TALLAHASSEE, Fla. - As Florida prison officials struggle to recruit and retain correctional officers across the state, new information shows the problem has gotten worse.
When 2020 started, Florida prisons had 2,305 vacant correctional officer positions, a 16 percent increase from the same time last year, according to data for the Florida Department of Corrections. Prison officials have been trying to alleviate the worker shortage for years.
The latest effort came last spring when lawmakers lowered the state’s minimum age to work as a prison guard from 19 to 18. Six months after Gov. Ron DeSantis approved the change in the age requirement, the corrections department had been able to hire 87 correctional officers who were 18 years old.

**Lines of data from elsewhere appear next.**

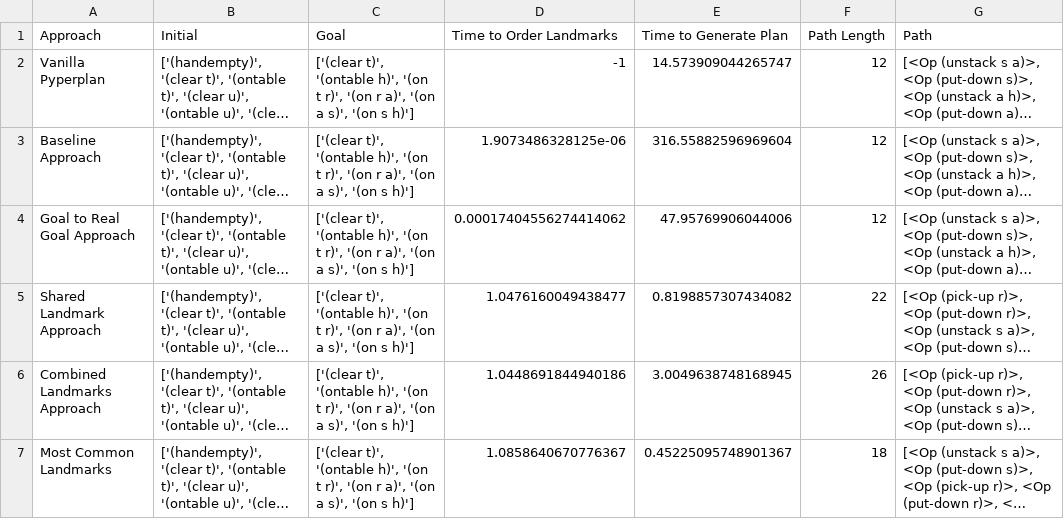
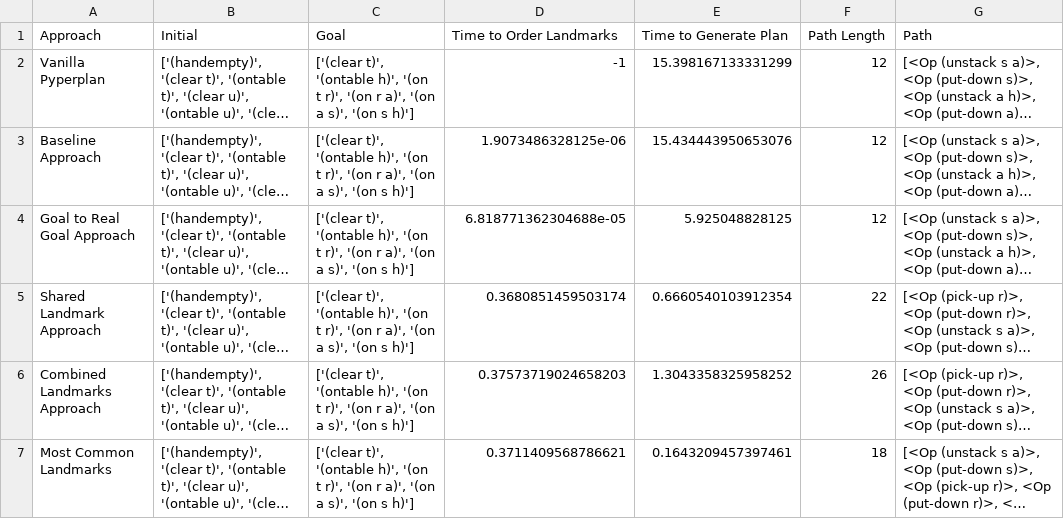
Before and after one commit to AdrianPrice/Domain-Independent-Deception, a CSV file: experiment-data/experiment-output/blocks-world-p03/blocks-world-p03-approaches.csv, drawn as a sheet; long unchanged cells end in …; the diff names each change by its address in the sheet, - before the commit and + after, or states it on an @@ line.

```diff
--- a/experiment-data/experiment-output/blocks-world-p03/blocks-world-p03-approaches.csv
+++ b/experiment-data/experiment-output/blocks-world-p03/blocks-world-p03-approaches.csv
-E2 (Time to Generate Plan): 14.573909044265747
+E2 (Time to Generate Plan): 15.398167133331299
-E3 (Time to Generate Plan): 316.55882596969604
+E3 (Time to Generate Plan): 15.434443950653076
-D4 (Time to Order Landmarks): 0.00017404556274414062
+D4 (Time to Order Landmarks): 6.818771362304688e-05
-E4 (Time to Generate Plan): 47.95769906044006
+E4 (Time to Generate Plan): 5.925048828125
-D5 (Time to Order Landmarks): 1.0476160049438477
+D5 (Time to Order Landmarks): 0.3680851459503174
-E5 (Time to Generate Plan): 0.8198857307434082
+E5 (Time to Generate Plan): 0.6660540103912354
-D6 (Time to Order Landmarks): 1.0448691844940186
+D6 (Time to Order Landmarks): 0.37573719024658203
-E6 (Time to Generate Plan): 3.0049638748168945
+E6 (Time to Generate Plan): 1.3043358325958252
-D7 (Time to Order Landmarks): 1.0858640670776367
+D7 (Time to Order Landmarks): 0.3711409568786621
-E7 (Time to Generate Plan): 0.45225095748901367
+E7 (Time to Generate Plan): 0.1643209457397461
```
Also changed, not shown: experiment-data/experiment-output/blocks-world-p02/blocks-world-p02-approaches.csv, experiment-data/experiment-output/blocks-world-p02/blocks-world-p02.csv, 9 other files.
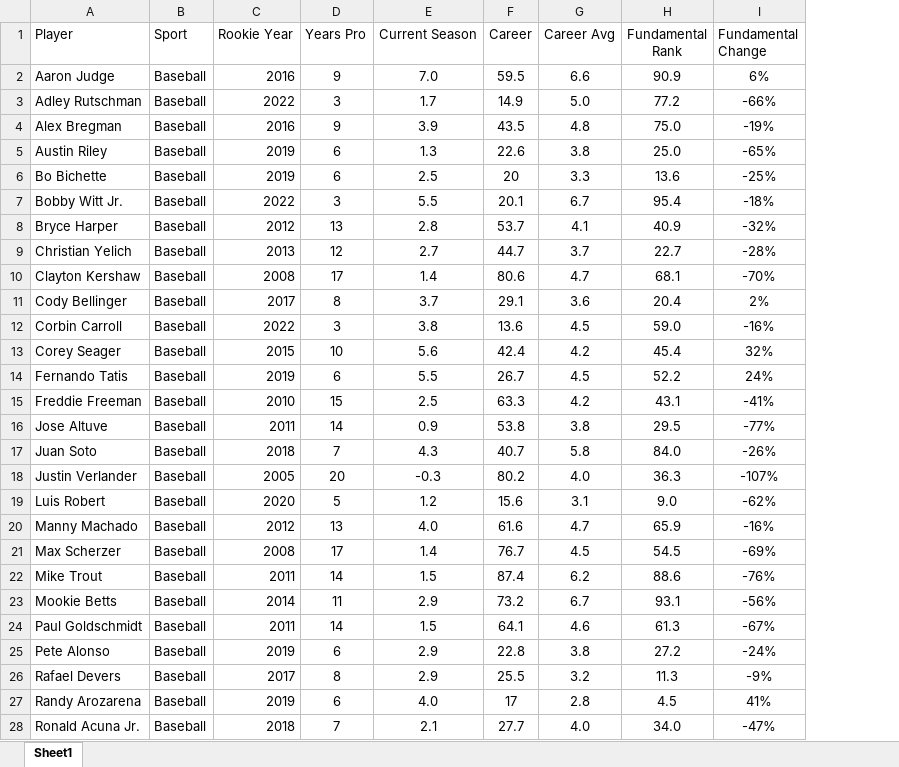
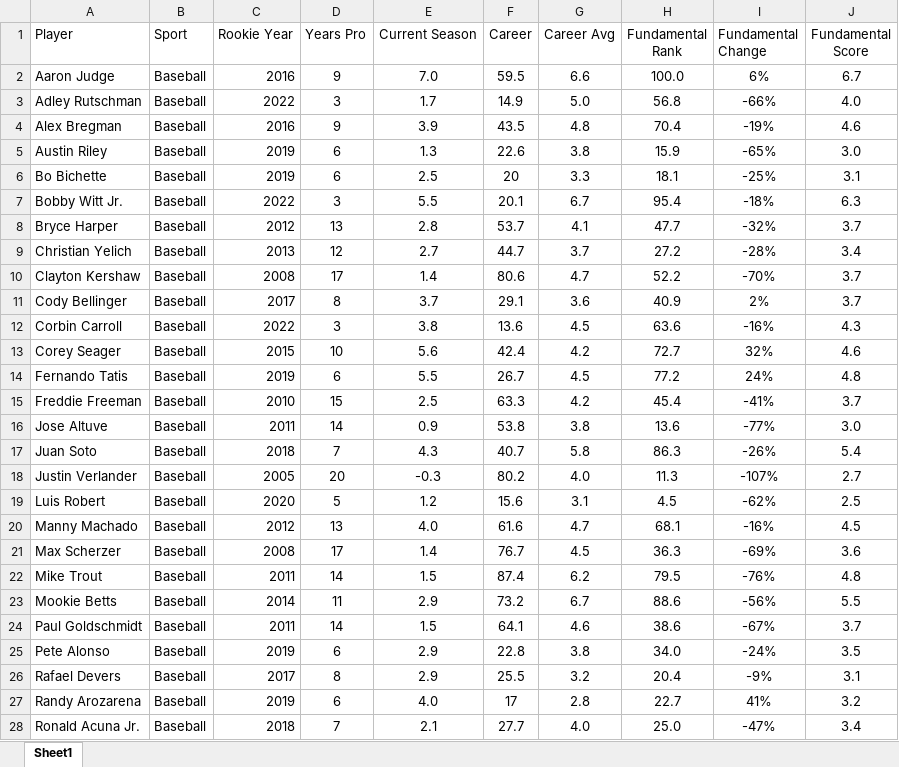
Before and after one commit to LonghornCards/LonghornCards, an Excel workbook: src/assets/Key_Player_Fundamentals.xlsx, sheet Sheet1, drawn as a sheet; only a part is shown; values as stored, in another font and other column widths than the file's, no borders; the diff covers the shown part only; the diff names each change by its address in the sheet, - before the commit and + after, or states it on an @@ line.

```diff
--- a/src/assets/Key_Player_Fundamentals.xlsx (sheet Sheet1)
+++ b/src/assets/Key_Player_Fundamentals.xlsx (sheet Sheet1)
+column J (Fundamental Score), rows 2-28: 6.7 | 4.0 | 4.6 | 3.0 | 3.1 | 6.3 | 3.7 | 3.4 | 3.7 | 3.7 | 4.3 | 4.6 | 4.8 | 3.7 | 3.0 | 5.4 | 2.7 | 2.5 | 4.5 | 3.6 | 4.8 | 5.5 | 3.7 | 3.5 | 3.1 | 3.2 | 3.4
-H2 (Fundamental Rank): 90.9
+H2 (Fundamental Rank): 100.0
-H3 (Fundamental Rank): 77.2
+H3 (Fundamental Rank): 56.8
-H4 (Fundamental Rank): 75.0
+H4 (Fundamental Rank): 70.4
-H5 (Fundamental Rank): 25.0
+H5 (Fundamental Rank): 15.9
-H6 (Fundamental Rank): 13.6
+H6 (Fundamental Rank): 18.1
-H8 (Fundamental Rank): 40.9
+H8 (Fundamental Rank): 47.7
-H9 (Fundamental Rank): 22.7
+H9 (Fundamental Rank): 27.2
-H10 (Fundamental Rank): 68.1
+H10 (Fundamental Rank): 52.2
-H11 (Fundamental Rank): 20.4
+H11 (Fundamental Rank): 40.9
-H12 (Fundamental Rank): 59.0
+H12 (Fundamental Rank): 63.6
-H13 (Fundamental Rank): 45.4
+H13 (Fundamental Rank): 72.7
-H14 (Fundamental Rank): 52.2
+H14 (Fundamental Rank): 77.2
-H15 (Fundamental Rank): 43.1
+H15 (Fundamental Rank): 45.4
-H16 (Fundamental Rank): 29.5
+H16 (Fundamental Rank): 13.6
-H17 (Fundamental Rank): 84.0
+H17 (Fundamental Rank): 86.3
-H18 (Fundamental Rank): 36.3
+H18 (Fundamental Rank): 11.3
-H19 (Fundamental Rank): 9.0
+H19 (Fundamental Rank): 4.5
-H20 (Fundamental Rank): 65.9
+H20 (Fundamental Rank): 68.1
-H21 (Fundamental Rank): 54.5
+H21 (Fundamental Rank): 36.3
-H22 (Fundamental Rank): 88.6
+H22 (Fundamental Rank): 79.5
-H23 (Fundamental Rank): 93.1
+H23 (Fundamental Rank): 88.6
-H24 (Fundamental Rank): 61.3
+H24 (Fundamental Rank): 38.6
-H25 (Fundamental Rank): 27.2
+H25 (Fundamental Rank): 34.0
-H26 (Fundamental Rank): 11.3
+H26 (Fundamental Rank): 20.4
-H27 (Fundamental Rank): 4.5
+H27 (Fundamental Rank): 22.7
-H28 (Fundamental Rank): 34.0
+H28 (Fundamental Rank): 25.0
```
Also changed, not shown: 109 edited cells elsewhere in this sheet, formulas that keep their value, 1 other file.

Prison officials said in a statement Thursday that as the summer approaches, they expect more graduating high-school seniors to “take advantage of this opportunity to begin a fulfilling career in public service.”
Heading into the 2020 legislative session, Corrections Secretary Mark Inch and DeSantis have asked the Legislature to approve two initiatives to help the department recruit and retain prison guards. “At the forefront of our priorities is an agency-wide effort to recruit and retain correctional officers statewide,” the agency said Thursday.
The proposals, which would cost close to $90 million, would move one-third of Florida’s correctional officers from 12-hour shifts to 8.5-hour workdays and give pay increases of $1,500 at two years of service and $2,500 at five years of service. The agency would need to hire roughly 300 new prison guards to make the shift change possible.
The initiatives need approval from the Republican-dominated Legislature during the 60-day session that begins Tuesday. Senate President Bill Galvano and House Speaker Jose Oliva have said they intend to address some of the problems plaguing the prison system. But Galvano has not committed to the department’s proposed staffing initiatives. Oliva said Tuesday his chamber is looking at a “notable increase” for correctional staff in the upcoming state budget.
“This is an area that this year, we are looking to have a notable increase because it is important and it is needed,” Oliva said during an interview on the Preston Scott show on WFLA radio in Tallahassee.
The News Service of Florida contributed to this report.